Look through the listing underneath for "shown", and copy every line that has it.

Records: Begin

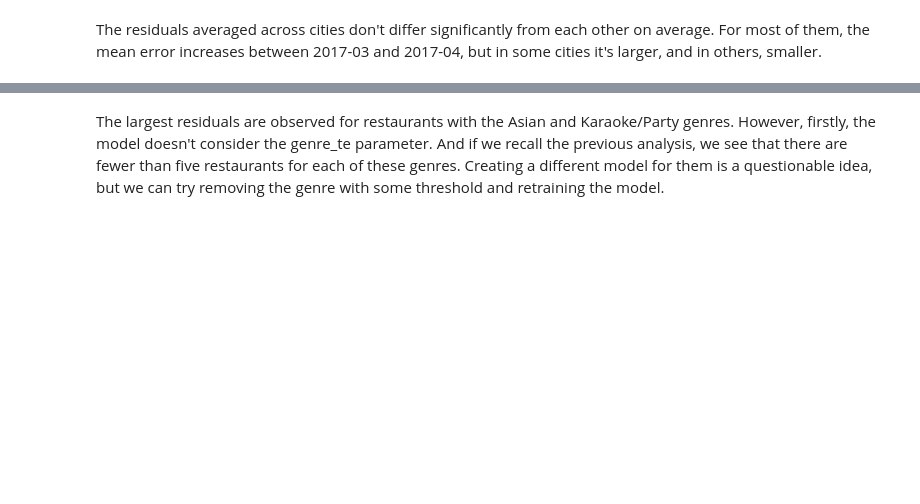
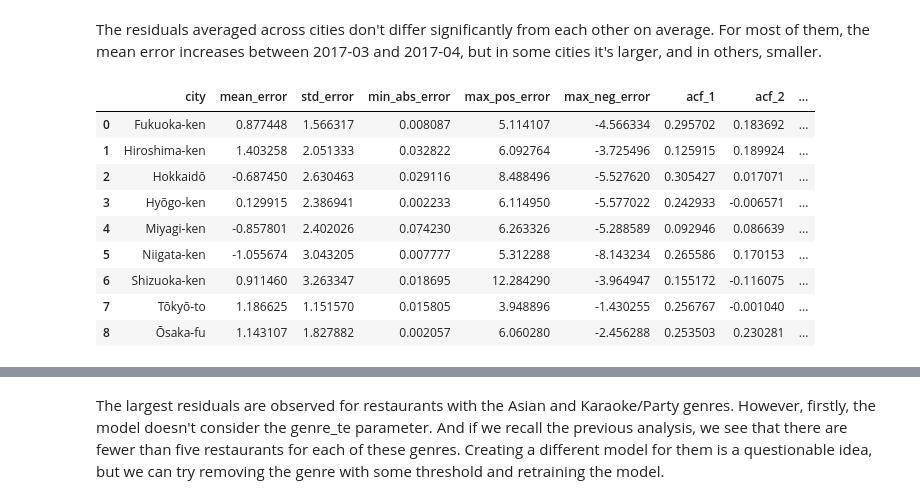
Before and after one commit to Lymuthien/mentoring_program, a Jupyter notebook: notebooks/5.0-model-training-lightgbm-optuna.ipynb, the cells around one changed output, grey strips where cells are left out. Saved outputs shown, nothing was run; the diff lists cells and outputs as text; code cells hidden in the pictures; blank space fills up the shorter version.

```diff
--- a/notebooks/5.0-model-training-lightgbm-optuna.ipynb
+++ b/notebooks/5.0-model-training-lightgbm-optuna.ipynb
@@ -252,5 +257,18 @@ plot_daily_error_by_group(X_test, y_test_pred, y_test, CITY_COL)
 # %% [markdown]
 The residuals averaged across cities don't differ significantly from each other on average. For most of them, the mean error increases between 2017-03 and 2017-04, but in some cities it's larger, and in others, smaller.
+# %%
+get_daily_error_stats_table(X_test, y_test_pred, y_test, CITY_COL)
+# %% [output]
+|  | city | mean_error | std_error | min_abs_error | max_pos_error | max_neg_error | acf_1 | acf_2 | ... |
+| 0 | Fukuoka-ken | 0.877448 | 1.566317 | 0.008087 | 5.114107 | -4.566334 | 0.295702 | 0.183692 | ... |
+| 1 | Hiroshima-ken | 1.403258 | 2.051333 | 0.032822 | 6.092764 | -3.725496 | 0.125915 | 0.189924 | ... |
+| 2 | Hokkaidō | -0.687450 | 2.630463 | 0.029116 | 8.488496 | -5.527620 | 0.305427 | 0.017071 | ... |
+| 3 | Hyōgo-ken | 0.129915 | 2.386941 | 0.002233 | 6.114950 | -5.577022 | 0.242933 | -0.006571 | ... |
+| 4 | Miyagi-ken | -0.857801 | 2.402026 | 0.074230 | 6.263326 | -5.288589 | 0.092946 | 0.086639 | ... |
+| 5 | Niigata-ken | -1.055674 | 3.043205 | 0.007777 | 5.312288 | -8.143234 | 0.265586 | 0.170153 | ... |
+| 6 | Shizuoka-ken | 0.911460 | 3.263347 | 0.018695 | 12.284290 | -3.964947 | 0.155172 | -0.116075 | ... |
+| 7 | Tōkyō-to | 1.186625 | 1.151570 | 0.015805 | 3.948896 | -1.430255 | 0.256767 | -0.001040 | ... |
+| 8 | Ōsaka-fu | 1.143107 | 1.827882 | 0.002057 | 6.060280 | -2.456288 | 0.253503 | 0.230281 | ... |
 # %%
 plot_daily_error_by_group(X_test, y_test_pred, y_test, AIR_GENRE_COL)
 # %% [output]
```
Also changed, not shown: parts of 9 cells of this notebook, 3 other files.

Records: End

■ Your response
Before and after one commit to Lymuthien/mentoring_program, a Jupyter notebook: notebooks/5.0-model-training-lightgbm-optuna.ipynb, the cells around one changed output, grey strips where cells are left out. Saved outputs shown, nothing was run; the diff lists cells and outputs as text; code cells hidden in the pictures; blank space fills up the shorter version.
Also changed, not shown: parts of 9 cells of this notebook, 3 other files.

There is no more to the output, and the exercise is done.